5. That there was no liquidation of partnership and that at the time of said Sale on October 30, 1955, defendant was the manager thereof; 6. That by virtue of the Order of this Honorable Court dated November 18, 1955, those properties sold were taken by the Provincial Sheriff on November 20, 1955 and delivered to the plaintiff on November 25, 1955 upon the latter posting the required bond executed by himself and the Luzon Surety Co., dated November 17, 1955 and ratified before the Notary Public, Eleuterio del Rosario in and for the province of Iloilo known as Doc. No. 200; Page 90; Book No. VII; and Series of 1955; of said Notary Public;

7. That the said properties sold are now in the possession of Olimpia Decolongon, the purchaser, who is presently operating an electric light plant in Dumangas, Iloilo; 8. That the defendant sold certain properties in favor of the spouses, Felix Jimenea and Felisa Harder contributed by him to the partnership for P3,500.00 as per Deed of Sale executed and ratified before the Notary Public Rodrigo J. Harder in and for the Province of Iloilo, known as Doc. No. 76; Page 94; Book No. V; and Series of 1955, a certified copy of which is hereto attached marked as Annex "A", and made an integral part hereof; (pp, 27-29 ROA).

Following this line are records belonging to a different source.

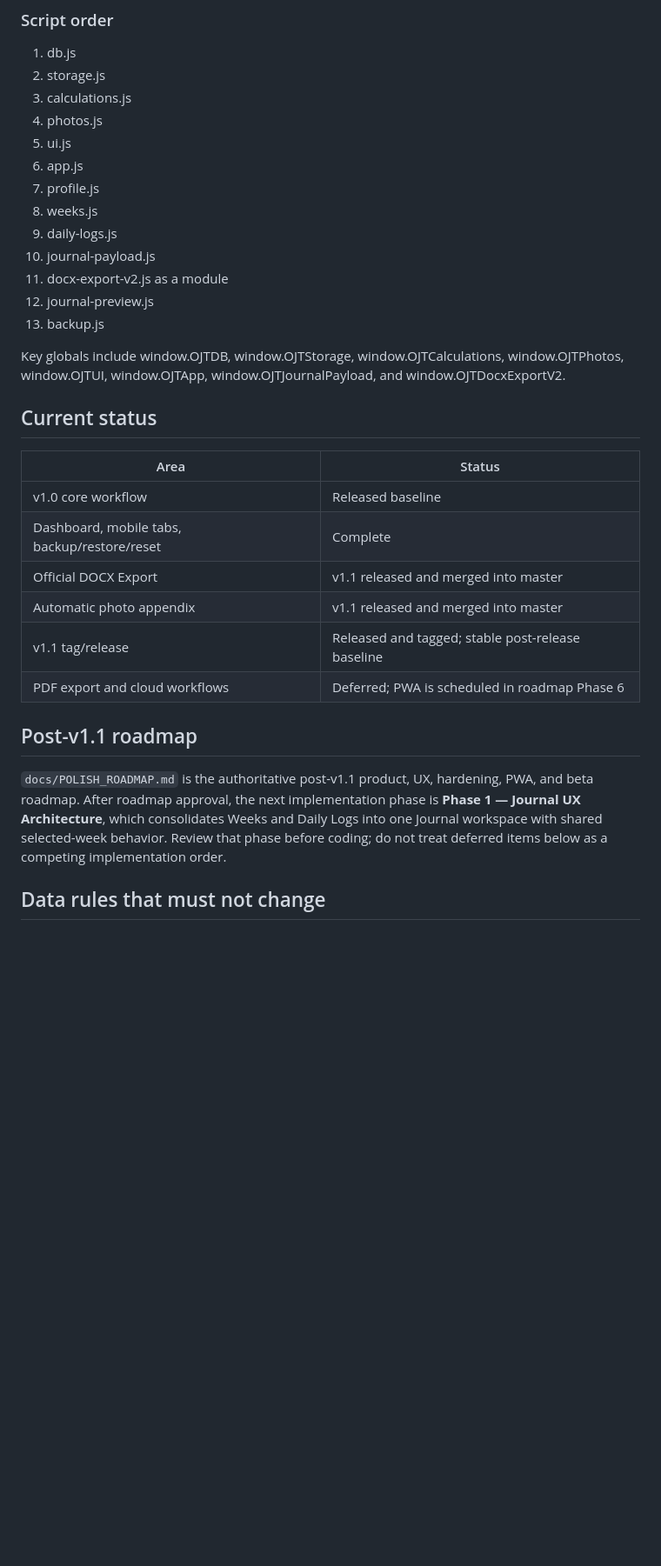
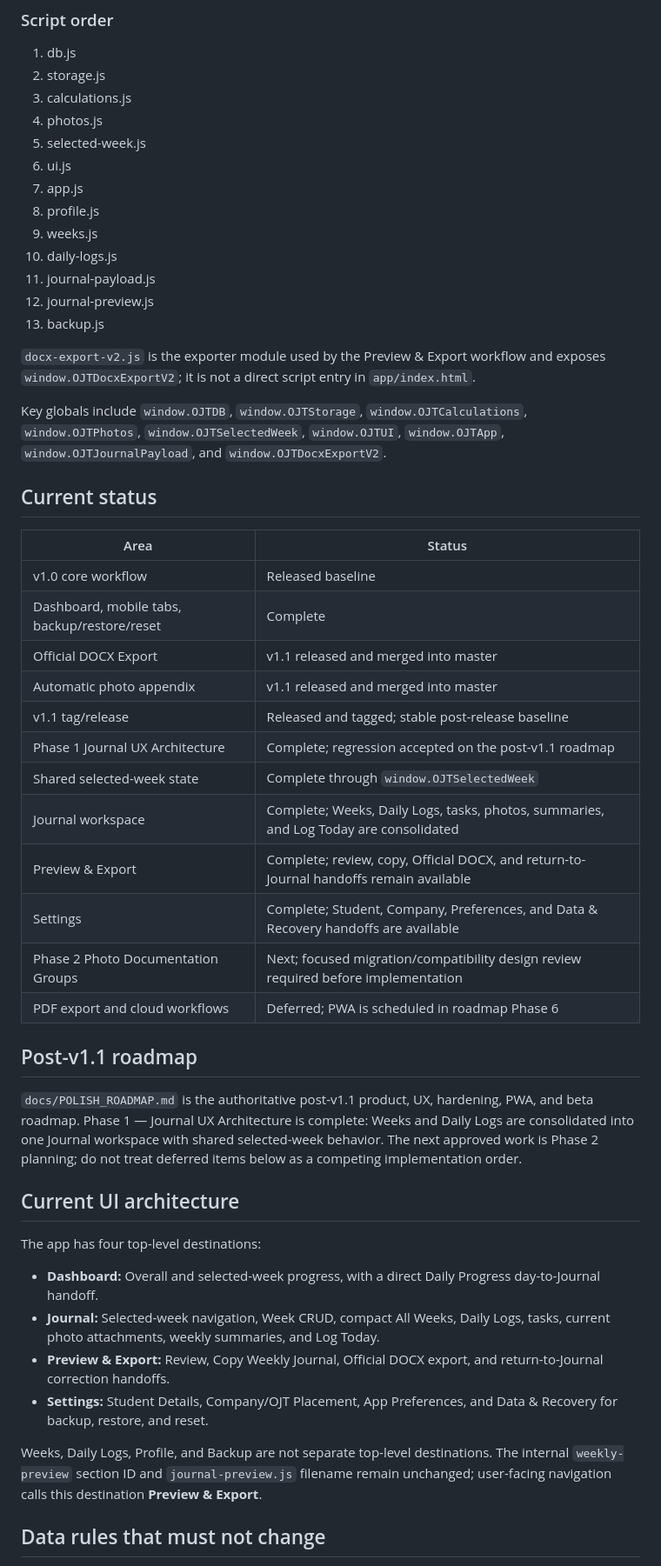
Before and after one commit to koyawel27/OJT-Journal-Companion, a Markdown page: docs/PROJECT_HANDOFF.md, the part around one of its changes. Shown at 87% size. Drawn GitHub-style; blank space fills up the shorter version.

Commit message:
docs: close out phase 1 journal architecture

```diff
--- a/docs/PROJECT_HANDOFF.md
+++ b/docs/PROJECT_HANDOFF.md
@@ -28,17 +28,19 @@ The repository is a static web app folder even when stored under C:\xampp-projec
 2. storage.js
 3. calculations.js
 4. photos.js
-5. ui.js
-6. app.js
-7. profile.js
-8. weeks.js
-9. daily-logs.js
-10. journal-payload.js
-11. docx-export-v2.js as a module
+5. selected-week.js
+6. ui.js
+7. app.js
+8. profile.js
+9. weeks.js
+10. daily-logs.js
+11. journal-payload.js
 12. journal-preview.js
 13. backup.js
 
-Key globals include window.OJTDB, window.OJTStorage, window.OJTCalculations, window.OJTPhotos, window.OJTUI, window.OJTApp, window.OJTJournalPayload, and window.OJTDocxExportV2.
+`docx-export-v2.js` is the exporter module used by the Preview & Export workflow and exposes `window.OJTDocxExportV2`; it is not a direct script entry in `app/index.html`.
+
+Key globals include `window.OJTDB`, `window.OJTStorage`, `window.OJTCalculations`, `window.OJTPhotos`, `window.OJTSelectedWeek`, `window.OJTUI`, `window.OJTApp`, `window.OJTJournalPayload`, and `window.OJTDocxExportV2`.
 
 ## Current status
 
@@ -49,11 +51,28 @@ Key globals include window.OJTDB, window.OJTStorage, window.OJTCalculations, win
 | Official DOCX Export | v1.1 released and merged into master |
 | Automatic photo appendix | v1.1 released and merged into master |
 | v1.1 tag/release | Released and tagged; stable post-release baseline |
+| Phase 1 Journal UX Architecture | Complete; regression accepted on the post-v1.1 roadmap |
+| Shared selected-week state | Complete through `window.OJTSelectedWeek` |
+| Journal workspace | Complete; Weeks, Daily Logs, tasks, photos, summaries, and Log Today are consolidated |
+| Preview & Export | Complete; review, copy, Official DOCX, and return-to-Journal handoffs remain available |
+| Settings | Complete; Student, Company, Preferences, and Data & Recovery handoffs are available |
+| Phase 2 Photo Documentation Groups | Next; focused migration/compatibility design review required before implementation |
 | PDF export and cloud workflows | Deferred; PWA is scheduled in roadmap Phase 6 |
 
 ## Post-v1.1 roadmap
 
-`docs/POLISH_ROADMAP.md` is the authoritative post-v1.1 product, UX, hardening, PWA, and beta roadmap. After roadmap approval, the next implementation phase is **Phase 1 — Journal UX Architecture**, which consolidates Weeks and Daily Logs into one Journal workspace with shared selected-week behavior. Review that phase before coding; do not treat deferred items below as a competing implementation order.
+`docs/POLISH_ROADMAP.md` is the authoritative post-v1.1 product, UX, hardening, PWA, and beta roadmap. Phase 1 — Journal UX Architecture is complete: Weeks and Daily Logs are consolidated into one Journal workspace with shared selected-week behavior. The next approved work is Phase 2 planning; do not treat deferred items below as a competing implementation order.
+
+## Current UI architecture
+
+The app has four top-level destinations:
+
+- **Dashboard:** Overall and selected-week progress, with a direct Daily Progress day-to-Journal handoff.
+- **Journal:** Selected-week navigation, Week CRUD, compact All Weeks, Daily Logs, tasks, current photo attachments, weekly summaries, and Log Today.
+- **Preview & Export:** Review, Copy Weekly Journal, Official DOCX export, and return-to-Journal correction handoffs.
+- **Settings:** Student Details, Company/OJT Placement, App Preferences, and Data & Recovery for backup, restore, and reset.
+
+Weeks, Daily Logs, Profile, and Backup are not separate top-level destinations. The internal `weekly-preview` section ID and `journal-preview.js` filename remain unchanged; user-facing navigation calls this destination **Preview & Export**.
 
 ## Data rules that must not change
 
```
Also changed, not shown: other parts of docs/PROJECT_HANDOFF.md (+19 -10 lines), docs/POLISH_ROADMAP.md (+28 -24 lines).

As it appears from the above stipulation of facts that the plaintiff and the defendant entered into the contract of partnership, plaintiff contributing the amount of P18,000, and as it is not stated therein that there bas been a liquidation of the partnership assets at the time plaintiff sold the Buda Diesel Engine on October 15, 1955, and since the court below had found that the plaintiff had actually contributed one engine and 70 posts to the partnership, it necessarily follows that the Buda diesel engine contributed by the plaintiff had become the property of the partnership. As properties of the partnership, the same could not be disposed of by the party contributing

the same without the consent or approval of the partnership or of the other partner. (Clemente vs. Galvan, 67 Phil. 565). The lower court declared that the contract of partnership was null and void, because by the contract of partnership, the parties thereto have become dummies of the owner of the franchise. The reason for this holding was the admission by defendant when being cross-examined by the court that he and the plaintiff are dummies. We find that this admission by the defendant is an error of law, not a statement of a fact. The Anti-Dummy law has not been violated as parties plaintiff and defendant are not aliens but Filipinos. The Anti-Dummy law

refers to aliens only (Commonwealth Act 108 as amended). Upon examining the contract of partnership, especially the provision thereon wherein the parties agreed to maintain, operate and distribute electric light and power under the franchise belonging to Mrs. Buenaflor, we do not find the agreement to be illegal, or contrary to law and public policy such as to make the contract of partnership, null and void ab initio. The agreement could have been submitted to the Public Service Commission if the rules of the latter require them to be so presented. But the fact of furnishing the current to the holder of the franchise alone, without the previous approval of the

Public Service Commission, does not per se make the contract of partnership null and void from the beginning and render the partnership entered into by the parties for the purpose also void and non-existent. Under the circumstances, therefore, the court erred in declaring that the contract was illegal from the beginning and that parties to the partnership are not bound therefor, such that the contribution of the plaintiff to the partnership did not pass to it as its property. It also follows that the claim of the defendant in his counterclaim that the partnership be dissolved and its assets liquidated is the proper remedy, not for each contributing partner to claim back what he had contributed.

For the foregoing considerations, the judgment appealed from as well as the order of the court for the taking of the property into custody by the sheriff must be, as they hereby are set aside and the case remanded to the court below for further proceedings in accordance with law.